You could say I am late to the party, and you would be
right. I had a chance to read a galley, but I read the synopsis and then
scrolled past it. More World War II fiction? Ho hum. But the most well-worn
subject matter can be made brand new in the most capable hands, and Hannah has
done that. I thank the Goodreads friends that insisted I should read this book,
and Seattle Bibliocommons for providing me with a copy.
Our two protagonists are French sisters whose mother has
died. Vianne, the elder sister, marries and leaves; Isabelle is sent to one
boarding school after another by her grieving papa, who has nothing to give his
daughters emotionally. The Nazi threat is far away and of little concern to the
people of Paris—until they come closer, and then they’re here.
The Nazis sweep through Papa’s bookstore.

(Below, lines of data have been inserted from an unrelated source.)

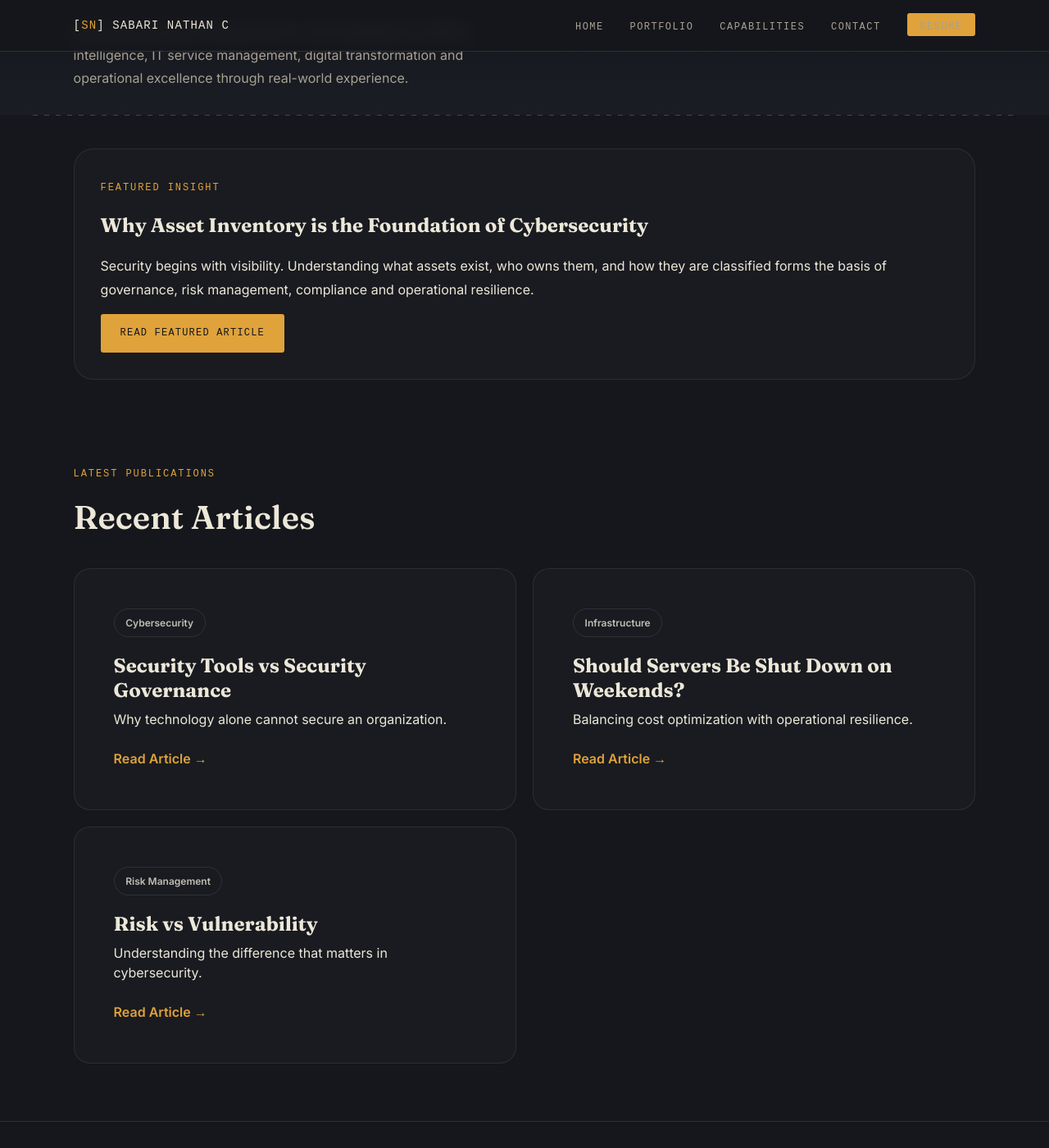
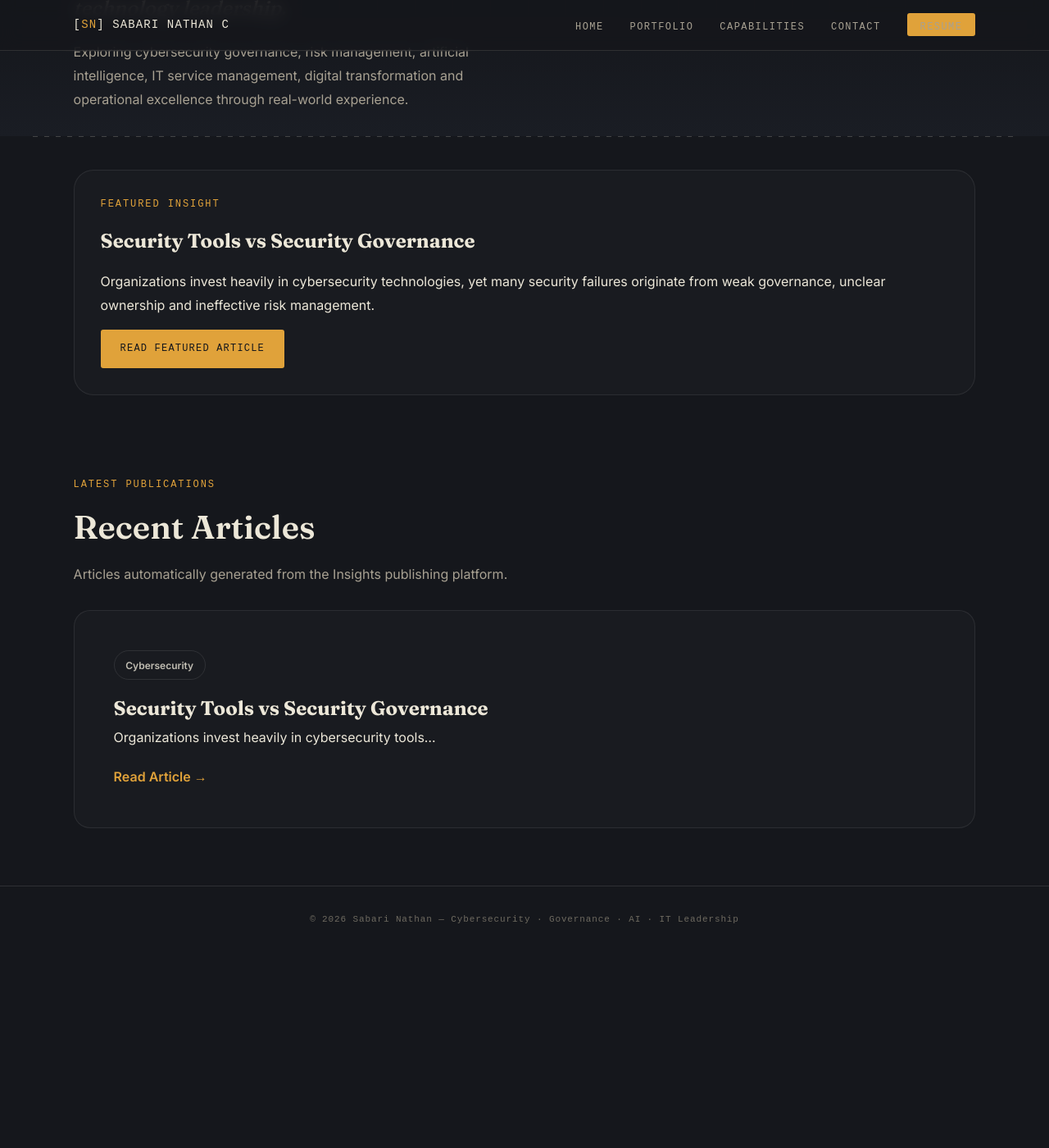
Before and after one commit to sabarinathan36/sabarinathan.github.io, a Jekyll site: the page built from insights.html, in a window 1280 px wide and 1400 px high, scrolled down 299 px. Shown: the whole window at 82% size. Built offline with Jekyll 4.4.1, drawn with Linux system fonts in a browser that asks for light colours; after the commit the page ends 1461 px from its top, so only the background shows below that; some of the changed text lies outside the part shown.

Commit message:
Update insights.html

```diff
--- a/insights.html
+++ b/insights.html
@@ -1,3 +1,8 @@
+---
+layout: default
+title: Insights
+---------------
+
 <!DOCTYPE html>
 
 <html lang="en">
@@ -13,7 +18,7 @@
 
 <link href="https://fonts.googleapis.com/css2?family=Fraunces:wght@500;600;700;900&family=Inter:wght@400;500;600;700&display=swap" rel="stylesheet">
 
-<link rel="stylesheet" href="style.css">
+<link rel="stylesheet" href="/style.css">
 
 </head>
 
@@ -23,13 +28,12 @@
     <div class="nav-mark">[<span>SN</span>] SABARI NATHAN C</div>
 
     <ul class="nav-links">
-    <li><a href="index.html">Home</a></li>
-    <li><a href="index.html#portfolio">Portfolio</a></li>
-    <li><a href="index.html#capabilities">Capabilities</a></li>
-    <li><a href="index.html#contact">Contact</a></li>
-    <li><a href="resume.pdf" class="nav-cta">Resume</a></li>
+        <li><a href="/index.html">Home</a></li>
+        <li><a href="/index.html#portfolio">Portfolio</a></li>
+        <li><a href="/index.html#capabilities">Capabilities</a></li>
+        <li><a href="/index.html#contact">Contact</a></li>
+        <li><a href="/resume.pdf" class="nav-cta">Resume</a></li>
     </ul>
-
 </nav>
 
 <!-- HERO -->
@@ -68,25 +72,34 @@
 <!-- FEATURED ARTICLE -->
 
 <section class="section">
+
     <div class="section-inner">
+
         <div class="featured-article">
+
             <span class="eyebrow">
                 Featured Insight
             </span>
+
             <h2>
-            Why Asset Inventory is the Foundation of Cybersecurity
+                Security Tools vs Security Governance
             </h2>
+
             <p>
-            Security begins with visibility. Understanding what assets exist,
-            who owns them, and how they are classified forms the basis of
-            governance, risk management, compliance and operational resilience.
+                Organizations invest heavily in cybersecurity technologies,
+                yet many security failures originate from weak governance,
+                unclear ownership and ineffective risk management.
             </p>
-        <a href="insights/asset-inventory.html"
+
+            <a href="/cybersecurity/2026/06/22/security-governance.html"
                class="btn btn-primary">
                 Read Featured Article
             </a>
+
         </div>
+
     </div>
+
 </section>
 
 <!-- RECENT ARTICLES -->
@@ -105,72 +118,38 @@
                 Recent Articles
             </h2>
 
+            <p>
+                Articles automatically generated from the Insights publishing platform.
+            </p>
+
         </div>
 
         <div class="insight-grid">
 
+            {% for post in site.posts %}
+
             <div class="insight-card">
 
                 <span class="insight-category">
-                Cybersecurity
+                    {{ post.category }}
                 </span>
 
                 <h3>
-                Security Tools vs Security Governance
+                    {{ post.title }}
                 </h3>
 
                 <p>
-                Why technology alone cannot secure an organization.
+                    {{ post.excerpt | strip_html | truncate: 140 }}
                 </p>
 
-            <a href="insights/security-governance.html"
+                <a href="{{ post.url }}"
                    class="article-link">
                     Read Article →
                 </a>
 
             </div>
 
-        <div class="insight-card">
-
-            <span class="insight-category">
-                Infrastructure
-            </span>
-
-            <h3>
-                Should Servers Be Shut Down on Weekends?
-            </h3>
-
-            <p>
-                Balancing cost optimization with operational resilience.
-            </p>
-
-            <a href="insights/weekend-server-shutdown.html"
-               class="article-link">
-                Read Article →
-            </a>
-
-        </div>
-
-        <div class="insight-card">
-
-            <span class="insight-category">
-                Risk Management
-            </span>
-
-            <h3>
-                Risk vs Vulnerability
-            </h3>
-
-            <p>
-                Understanding the difference that matters in cybersecurity.
-            </p>
-
-            <a href="insights/risk-vs-vulnerability.html"
-               class="article-link">
-                Read Article →
-            </a>
-
-        </div>
+            {% endfor %}
 
         </div>
 
```
Lines whose indentation alone changed are shown as unchanged.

They trash the
shelves and confiscate all of his Marx, all of his Trotsky. They say these are
terrorist materials. And then—they put him on their payroll.
Isabelle leaves yet another boarding school and goes home to
her Papa, determined to remain at home. She receives a cold and unwelcoming
return; then the Germans pierce the Maginot Line, once believed to be
impenetrable, and Paris is no longer safe. Papa sends a bitter Isabelle to live
with her sister, but she is traveling in the car of neighbors, and they are
forced to abandon their vehicle. Isabelle is on her own.
Vianne, meanwhile, is tending to hearth and home. For years
she miscarried one baby after another, late miscarriages at that, and the love her
sister might have expected has instead turned to grief for the tiny people
buried in a family plot in Vianne’s yard. Her husband has been conscripted, and
she is alone with the one child she was able to bear. Vianne is not a risk
taker, because she has too much to lose. Everything she does is in the interest
of her daughter, Sophie, and her husband. Isabelle arrives and almost
immediately begins making waves, behaving provocatively toward the occupying
German forces, and Vianne is horrified. Isabelle has to go.
Over the course of the story both sisters are developed in a
way that is so natural, so believable that I can sometimes predict what they
will do, not because the writing is formulaic—it isn’t—but because I feel I
know them so well now. I want to speak to the characters directly, so visceral
is my reaction to them. Isabelle, who at the outset is reactive and reckless,
joins the Resistance and becomes a disciplined patriot, code-named “The
Nightingale”. She is still courageous, but she learns to weigh her actions
against the benefits and risks to her cause. Vianne, who at the outset is
conservative, becomes more willing to take risks on behalf of the Jewish
children in her small community, children that are likely to either starve or
be killed if they are not smuggled into safe homes. All along, I am murmuring advice to them: “Do
it! Do it!” and “Don’t you dare.”
A particularly interesting and unexpected development is the
change in Papa; the drunken, abusive, uncaring lout has a side that nobody
suspects, and he becomes a flawed yet heroic side character.
Once I realized that Hannah is a force in today’s literary
world, I read the galley of her next novel, The Great Alone (reviewed by me
also.) It was good, but nothing close to what this story is, and so I am glad I
read them in this order, saving the better story as a tasty dessert. If you haven’t read this book yet, do it now.